Lorraine Downes has publicly spoken of her heartbreak about losing husband, former New Zealand cricketing star Martin Crowe, saying the pair had been trying for children into their mid-40s, before his devastating cancer diagnosis.
And in an television interview to air tonight, she reveals she fell pregnant to Crowe before a miscarriage.
Downes, a former Miss Universe, describes Crowe - who died in March 2016 from lymphoma at the age of 53 - as her soulmate.
She said she could always be herself around Crowe. "The stupid me, the worrying me... everything, Marty took it all, without judgment,' she told TVNZ's Sunday programme.
The pair began trying for a baby when Crowe was 46 and she was 44.
"When you meet your soulmate, you just know how special that is. And wouldn't it be amazing if we could have a child that was born out of our love?," she told Sunday, ahead of the release of her memoir this week.
"I am the eternal optimist. My mother was born when her mother was 47 so I thought 'Well I can do it'. So we did try."
Downes - who had two children from a previous relationship - fell pregnant at one point but blood tests showed the baby was at risk and she eventually miscarried. She used medical drugs to help boost her chances of ovulation.
"You think, 'Oh I might be pregnant this month'. And when you're not, that in itself is like losing a baby every month. That's what it felt like to me.
"I did come to a place of knowing how grateful I was that I did have two children. They mean everything to me. They're the most important thing in my life."
Downes describes her heartbreak about losing Crowe - arguably New Zealand's greatest batsman - but also says she is moving on in his memory.
"Marty wants me to be joyful again. He wants me to shine again. He wants me to thrive. And that's what I'm doing," she told Sunday.
Crowe was diagnosed with lymphoma in 2012, but declared cancer-free a year later.
However, the cancer returned in 2014, and he died in early March 2016. At the Cricket World Cup in 2015, Crowe was inducted into the ICC Hall of Fame.
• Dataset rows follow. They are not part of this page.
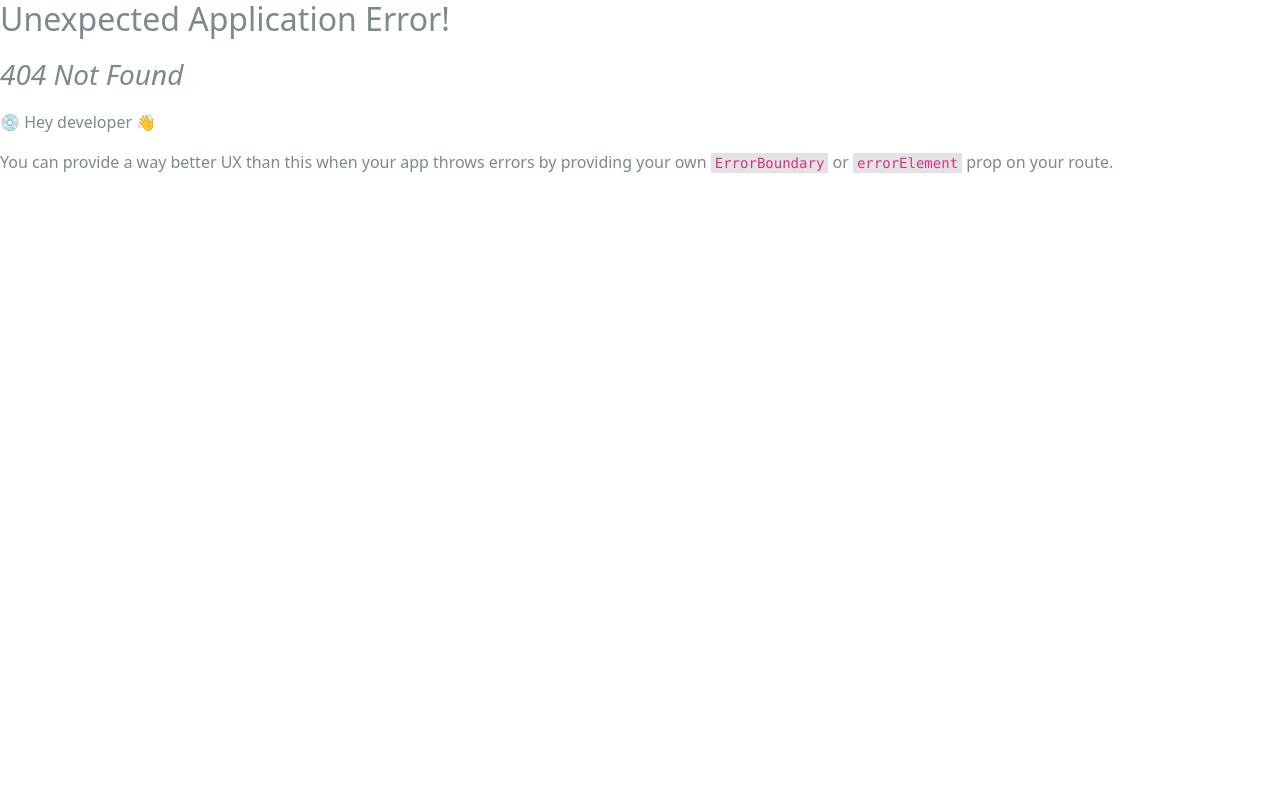
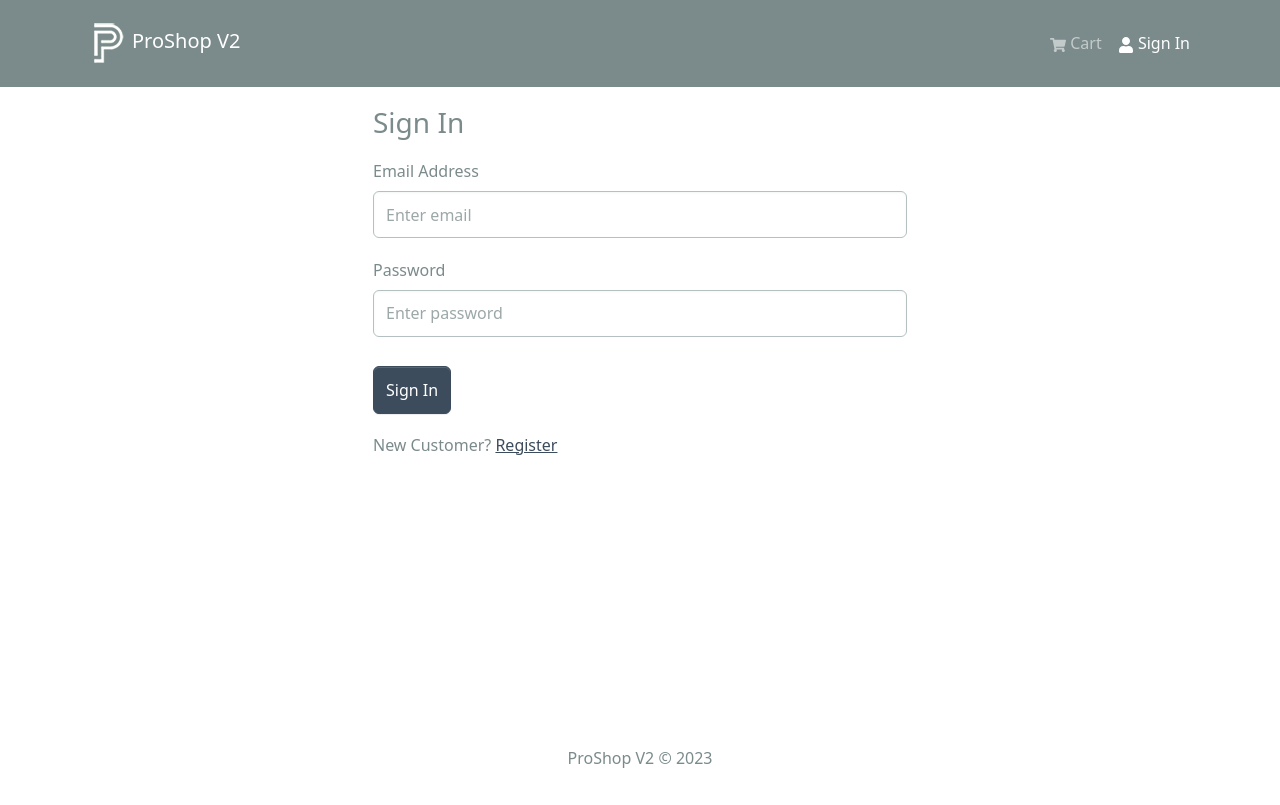
Before and after one commit to philrey12/proshop-v2, a React (Create React App) app in the folder frontend/: page /login in a window 1280 px wide. Before the commit this address had no page. Built offline with nearby package versions, Linux system fonts and the light colour scheme.

Commit message:
Add Login Screen, Auth & User API Slice

```diff
--- /dev/null
+++ b/frontend/src/components/FormContainer.jsx
@@ -0,0 +1,16 @@
+import React from 'react'
+import { Container, Row, Col } from 'react-bootstrap'
+
+const FormContainer = ({ children }) => {
+    return (
+        <Container>
+            <Row className='justify-content-md-center'>
+                <Col xs={12} md={6}>
+                    { children }
+                </Col>
+            </Row>
+        </Container>
+    )
+}
+
+export default FormContainer
--- a/frontend/src/index.js
+++ b/frontend/src/index.js
@@ -16,6 +16,7 @@
 import HomeScreen from './screens/HomeScreen';
 import ProductScreen from './screens/ProductScreen';
 import CartScreen from './screens/CartScreen';
+import LoginScreen from './screens/LoginScreen';
 
 const router = createBrowserRouter(
   createRoutesFromElements(
@@ -23,6 +24,7 @@
       <Route index={true} path='/' element={<HomeScreen />} />
       <Route path='/product/:id' element={<ProductScreen />} />
       <Route path='/cart' element={<CartScreen />} />
+      <Route path='/login' element={<LoginScreen />} />
     </Route>
   )
 )
--- /dev/null
+++ b/frontend/src/screens/LoginScreen.jsx
@@ -0,0 +1,44 @@
+import React from 'react'
+import { useState } from 'react'
+import { Link } from 'react-router-dom'
+import { Form, Button, Row, Col } from 'react-bootstrap'
+import FormContainer from '../components/FormContainer'
+
+const LoginScreen = () => {
+    const [email, setEmail] = useState('')
+    const [password, setPassword] = useState('')
+    const submitHandler = (e) => {
+        e.preventDefault()
+        console.log('submit')
+    }
+
+    return (
+        <FormContainer>
+            <h3>Sign In</h3>
+
+            <Form onSubmit={submitHandler}>
+                <Form.Group controlId='email' className='my-3'>
+                    <Form.Label>Email Address</Form.Label>
+                    <Form.Control type='email' placeholder='Enter email' value={email} onChange={(e) => setEmail(e.target.value)}></Form.Control>
+                </Form.Group>
+
+                <Form.Group controlId='password' className='my-3'>
+                    <Form.Label>Password</Form.Label>
+                    <Form.Control type='password' placeholder='Enter password' value={password} onChange={(e) => setPassword(e.target.value)}></Form.Control>
+                </Form.Group>
+
+                <Button type='submit' variant='primary' className='mt-2'>
+                    Sign In
+                </Button>
+            </Form>
+
+            <Row className='py-3'>
+                <Col>
+                    New Customer? <Link to='/register'>Register</Link>
+                </Col>
+            </Row>
+        </FormContainer>
+    )
+}
+
+export default LoginScreen
--- /dev/null
+++ b/frontend/src/slices/authSlice.js
@@ -0,0 +1,18 @@
+import { createSlice } from '@reduxjs/toolkit'
+
+const initialState = {
+    userInfo: localStorage.getItem('userInfo') ? JSON.parse(localStorage.getItem('userInfo')) : null,
+}
+const authSlice = createSlice({
+    name: 'auth',
+    initialState,
+    reducers: {
+        setCredentials: (state, action) => {
+            state.userInfo = action.payload
+            localStorage.setItem('userInfo', JSON.stringify(action.payload))
+        }
+    }
+})
+
+export const { setCredentials } = authSlice.actions
+export default authSlice.reducer
--- a/frontend/src/store.js
+++ b/frontend/src/store.js
@@ -1,11 +1,13 @@
 import { configureStore } from "@reduxjs/toolkit"
 import { apiSlice } from "./slices/apiSlice"
 import cartSliceReducer from './slices/cartSlice'
+import authSliceReducer from "./slices/authSlice"
 
 const store = configureStore({
     reducer: {
         [apiSlice.reducerPath]: apiSlice.reducer,
-        cart: cartSliceReducer
+        cart: cartSliceReducer,
+        auth: authSliceReducer
     },
     middleware: (getDefaultMiddleware) => getDefaultMiddleware().concat(apiSlice.middleware),
     devTools: true
```
Also changed, not shown: frontend/src/slices/usersApiSlice.js (added, +16 -0 lines).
Downes told Sunday Crowe underwent a major spiritual transformation shortly before his death.
"He said 'I don't want the cricket to ever define who I was as a man. Because that certainly wasn't who I was'."